Then, came an episode of the ”Great American Railroad Journeys”, a BBC travel documentary in which Michael Portillo crosses the United States by train using an 1879 copy of Appleton’s Guidebook. In this episode, Portillo makes a stop on his way to Albany, to walk across the former Poughkeepsie-Highland Railroad Bridge, built in 1889.
In Appleton’s time the bridge existed on paper only but, just ten years later there it was, the first Hudson River rail crossing north of New York City, intended to move mostly freight from Midwest to New England.

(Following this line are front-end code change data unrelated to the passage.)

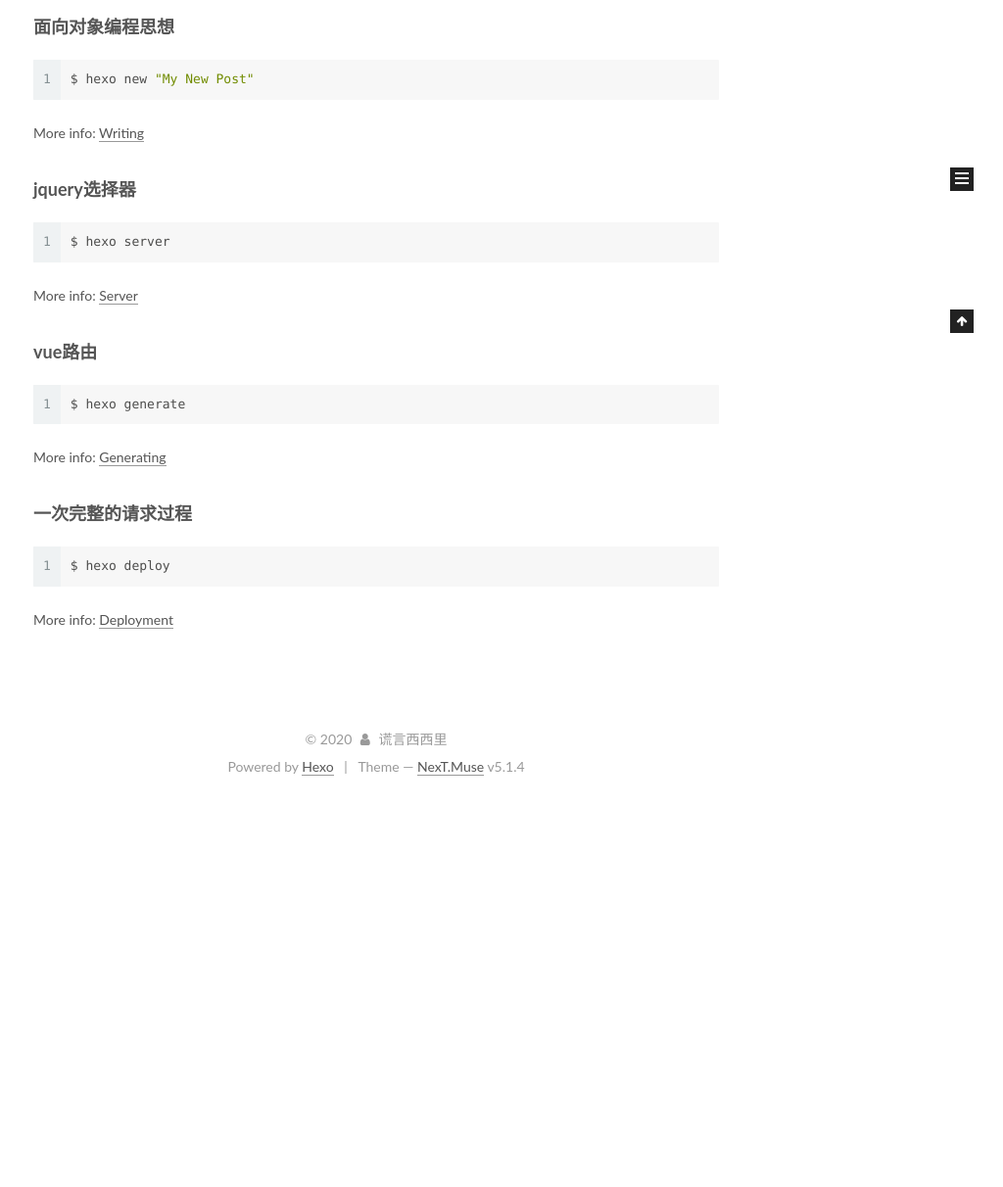
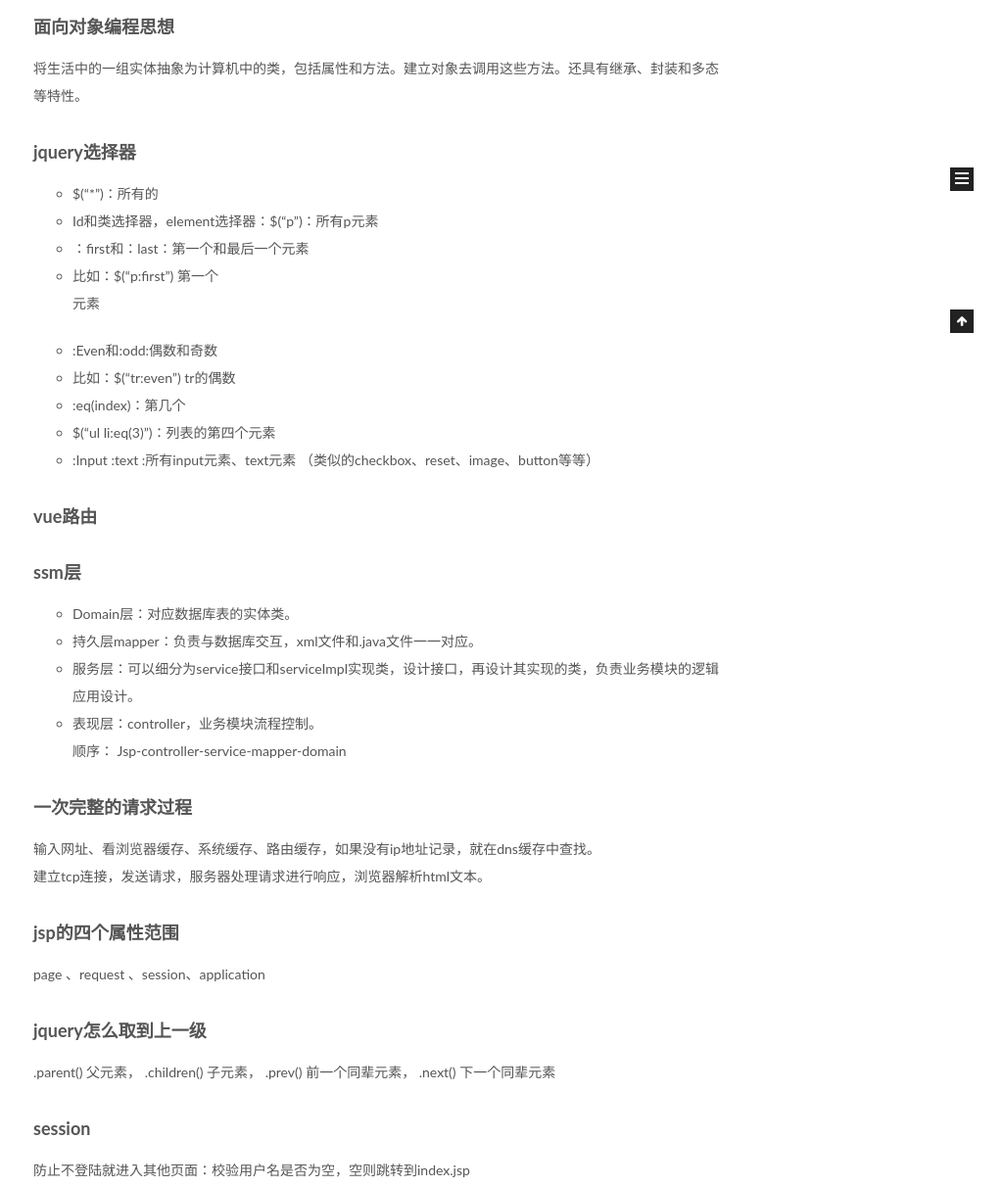
Before and after one commit to Exploremuch/Exploremuch.github.io, a plain HTML site: page index.html in a window 1280 px wide. Shown: the part 560-1772 px from the top of the page at 98% size, without its empty margins (256-1280 px from the left). Before the commit the page ends 1377 px from the top, so only its background shows below. Drawn offline with Linux system fonts and the light colour scheme.

Commit message:
Site updated: 2020-03-10 21:04:30

```diff
--- a/index.html
+++ b/index.html
@@ -248,7 +248,7 @@
 
           <h1 class="post-title" itemprop="name headline">
 
-                <a class="post-title-link" href="/2020/03/06/hello-world/" itemprop="url">面试总结</a></h1>
+                <a class="post-title-link" href="/2020/03/06/hello-world/" itemprop="url">hello-world</a></h1>
 
 
         <div class="post-meta">
@@ -301,18 +301,30 @@
 
 
             <p>主要是自己面试不会的题目和心得体会。</p>
-<h2 id="中孚"><a href="#中孚" class="headerlink" title="中孚"></a>中孚</h2><h3 id="面向对象编程思想"><a href="#面向对象编程思想" class="headerlink" title="面向对象编程思想"></a>面向对象编程思想</h3><figure class="highlight bash"><table><tr><td class="gutter"><pre><span class="line">1</span><br></pre></td><td class="code"><pre><span class="line">$ hexo new <span class="string">"My New Post"</span></span><br></pre></td></tr></table></figure>
-
-<p>More info: <a href="https://hexo.io/docs/writing.html" target="_blank" rel="noopener">Writing</a></p>
-<h3 id="jquery选择器"><a href="#jquery选择器" class="headerlink" title="jquery选择器"></a>jquery选择器</h3><figure class="highlight bash"><table><tr><td class="gutter"><pre><span class="line">1</span><br></pre></td><td class="code"><pre><span class="line">$ hexo server</span><br></pre></td></tr></table></figure>
-
-<p>More info: <a href="https://hexo.io/docs/server.html" target="_blank" rel="noopener">Server</a></p>
-<h3 id="vue路由"><a href="#vue路由" class="headerlink" title="vue路由"></a>vue路由</h3><figure class="highlight bash"><table><tr><td class="gutter"><pre><span class="line">1</span><br></pre></td><td class="code"><pre><span class="line">$ hexo generate</span><br></pre></td></tr></table></figure>
-
-<p>More info: <a href="https://hexo.io/docs/generating.html" target="_blank" rel="noopener">Generating</a></p>
-<h3 id="一次完整的请求过程"><a href="#一次完整的请求过程" class="headerlink" title="一次完整的请求过程"></a>一次完整的请求过程</h3><figure class="highlight bash"><table><tr><td class="gutter"><pre><span class="line">1</span><br></pre></td><td class="code"><pre><span class="line">$ hexo deploy</span><br></pre></td></tr></table></figure>
-
-<p>More info: <a href="https://hexo.io/docs/one-command-deployment.html" target="_blank" rel="noopener">Deployment</a></p>
+<h2 id="中孚"><a href="#中孚" class="headerlink" title="中孚"></a>中孚</h2><h3 id="面向对象编程思想"><a href="#面向对象编程思想" class="headerlink" title="面向对象编程思想"></a>面向对象编程思想</h3><p>将生活中的一组实体抽象为计算机中的类，包括属性和方法。建立对象去调用这些方法。还具有继承、封装和多态等特性。</p>
+<h3 id="jquery选择器"><a href="#jquery选择器" class="headerlink" title="jquery选择器"></a>jquery选择器</h3><ul>
+<li>$(“*”)：所有的</li>
+<li>Id和类选择器，element选择器：$(“p”)：所有p元素</li>
+<li>：first和：last：第一个和最后一个元素</li>
+<li>比如：$(“p:first”)   第一个 <p> 元素</li>
+<li>:Even和:odd:偶数和奇数</li>
+<li>比如：$(“tr:even”)  tr的偶数</li>
+<li>:eq(index)：第几个</li>
+<li>$(“ul li:eq(3)”)：列表的第四个元素</li>
+<li>:Input :text :所有input元素、text元素 （类似的checkbox、reset、image、button等等）</li>
+</ul>
+<h3 id="vue路由"><a href="#vue路由" class="headerlink" title="vue路由"></a>vue路由</h3><h3 id="ssm层"><a href="#ssm层" class="headerlink" title="ssm层"></a>ssm层</h3><ul>
+<li>Domain层：对应数据库表的实体类。</li>
+<li>持久层mapper：负责与数据库交互，xml文件和.java文件一一对应。</li>
+<li>服务层：可以细分为service接口和serviceImpl实现类，设计接口，再设计其实现的类，负责业务模块的逻辑应用设计。</li>
+<li>表现层：controller，业务模块流程控制。<br>顺序： Jsp-controller-service-mapper-domain</li>
+</ul>
+<h3 id="一次完整的请求过程"><a href="#一次完整的请求过程" class="headerlink" title="一次完整的请求过程"></a>一次完整的请求过程</h3><p>输入网址、看浏览器缓存、系统缓存、路由缓存，如果没有ip地址记录，就在dns缓存中查找。<br>建立tcp连接，发送请求，服务器处理请求进行响应，浏览器解析html文本。</p>
+<h3 id="jsp的四个属性范围"><a href="#jsp的四个属性范围" class="headerlink" title="jsp的四个属性范围"></a>jsp的四个属性范围</h3><p>page 、request 、session、application</p>
+<h3 id="jquery怎么取到上一级"><a href="#jquery怎么取到上一级" class="headerlink" title="jquery怎么取到上一级"></a>jquery怎么取到上一级</h3><p>.parent() 父元素， .children() 子元素， .prev() 前一个同辈元素， .next() 下一个同辈元素</p>
+<h3 id="session"><a href="#session" class="headerlink" title="session"></a>session</h3><p>防止不登陆就进入其他页面：校验用户名是否为空，空则跳转到index.jsp</p>
+<p>用户以前登录过，怎么知道：利用cookie,将用户名保存下来，或者用户名标识。</p>
+<h3 id="Jquery定时器"><a href="#Jquery定时器" class="headerlink" title="Jquery定时器"></a>Jquery定时器</h3><p>setTimeout和setInterval、clearTimeout(关闭定时器)</p>
 
 
 
```
Also changed, not shown: 2020/03/06/hello-world/index.html (+31 -19 lines), archives/2020/03/index.html (+1 -1 lines), archives/2020/index.html (+1 -1 lines), archives/index.html (+1 -1 lines).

In peak times, as many as 50 trains a day used to cross the bridge, but by 1974, when it was destroyed by fire, the traffic had dropped to one train a day.

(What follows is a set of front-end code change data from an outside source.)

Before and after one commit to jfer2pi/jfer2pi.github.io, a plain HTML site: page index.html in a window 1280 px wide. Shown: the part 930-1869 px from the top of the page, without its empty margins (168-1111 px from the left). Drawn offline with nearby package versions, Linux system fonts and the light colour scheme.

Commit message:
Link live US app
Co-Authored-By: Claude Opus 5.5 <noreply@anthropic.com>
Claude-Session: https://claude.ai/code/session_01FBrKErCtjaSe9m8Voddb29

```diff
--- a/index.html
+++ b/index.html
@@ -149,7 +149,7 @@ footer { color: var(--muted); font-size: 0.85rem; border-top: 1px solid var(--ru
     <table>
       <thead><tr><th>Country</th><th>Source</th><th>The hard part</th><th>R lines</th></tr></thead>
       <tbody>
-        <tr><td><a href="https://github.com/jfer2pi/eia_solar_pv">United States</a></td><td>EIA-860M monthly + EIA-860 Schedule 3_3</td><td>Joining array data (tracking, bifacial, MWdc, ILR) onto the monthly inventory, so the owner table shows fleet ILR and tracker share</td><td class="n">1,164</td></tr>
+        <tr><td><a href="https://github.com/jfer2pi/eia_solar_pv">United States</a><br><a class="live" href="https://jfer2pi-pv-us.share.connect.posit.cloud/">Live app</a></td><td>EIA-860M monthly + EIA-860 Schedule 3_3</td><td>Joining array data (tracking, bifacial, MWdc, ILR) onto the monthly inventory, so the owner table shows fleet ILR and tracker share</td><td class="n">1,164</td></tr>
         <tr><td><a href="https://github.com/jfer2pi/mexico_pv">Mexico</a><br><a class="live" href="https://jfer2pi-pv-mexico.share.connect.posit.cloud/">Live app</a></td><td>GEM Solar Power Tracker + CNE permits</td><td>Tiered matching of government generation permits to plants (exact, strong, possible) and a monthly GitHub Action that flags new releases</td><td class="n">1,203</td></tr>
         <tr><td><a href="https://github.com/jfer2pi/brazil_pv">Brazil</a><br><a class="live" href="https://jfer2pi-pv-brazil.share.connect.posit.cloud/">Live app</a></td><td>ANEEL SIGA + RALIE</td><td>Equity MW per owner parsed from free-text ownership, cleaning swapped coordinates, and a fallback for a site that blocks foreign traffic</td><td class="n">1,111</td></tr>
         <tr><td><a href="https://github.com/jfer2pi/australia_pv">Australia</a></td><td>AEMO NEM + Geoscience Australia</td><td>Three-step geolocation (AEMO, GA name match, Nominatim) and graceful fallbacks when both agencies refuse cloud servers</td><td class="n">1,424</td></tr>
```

The fire may have been extinguished but the damaged bridge remained closed, in disrepair for 35 years, until October 2009 when it was reopened as Walkway Over the Hudson with funding by the State and Federal government bodies responsible for historic preservation, private philanthropic organisations, but mainly the initiative and extensive support by local residents.
At 1,28 miles – just over 2 km long, it claims the first place as the longest, elevated pedestrian bridge in the world. Open daily from 7 am to sunset, easily reached from Manhattan: a two-hour trip running mostly alongside the Hudson, on Metro-North from Grand Central Terminal.
Attention, however, you need to plan accordingly: except for the obvious breezy conditions one may expect on a bridge, it can get really hot (as in boiling) on this particular one. There is nowhere to hide from the sun and relief will come only once you’ve crossed on either side and especially Highland, where the Hudson Valley Rail Trail continues for miles under the welcome leafy shade.
August 13th, 2017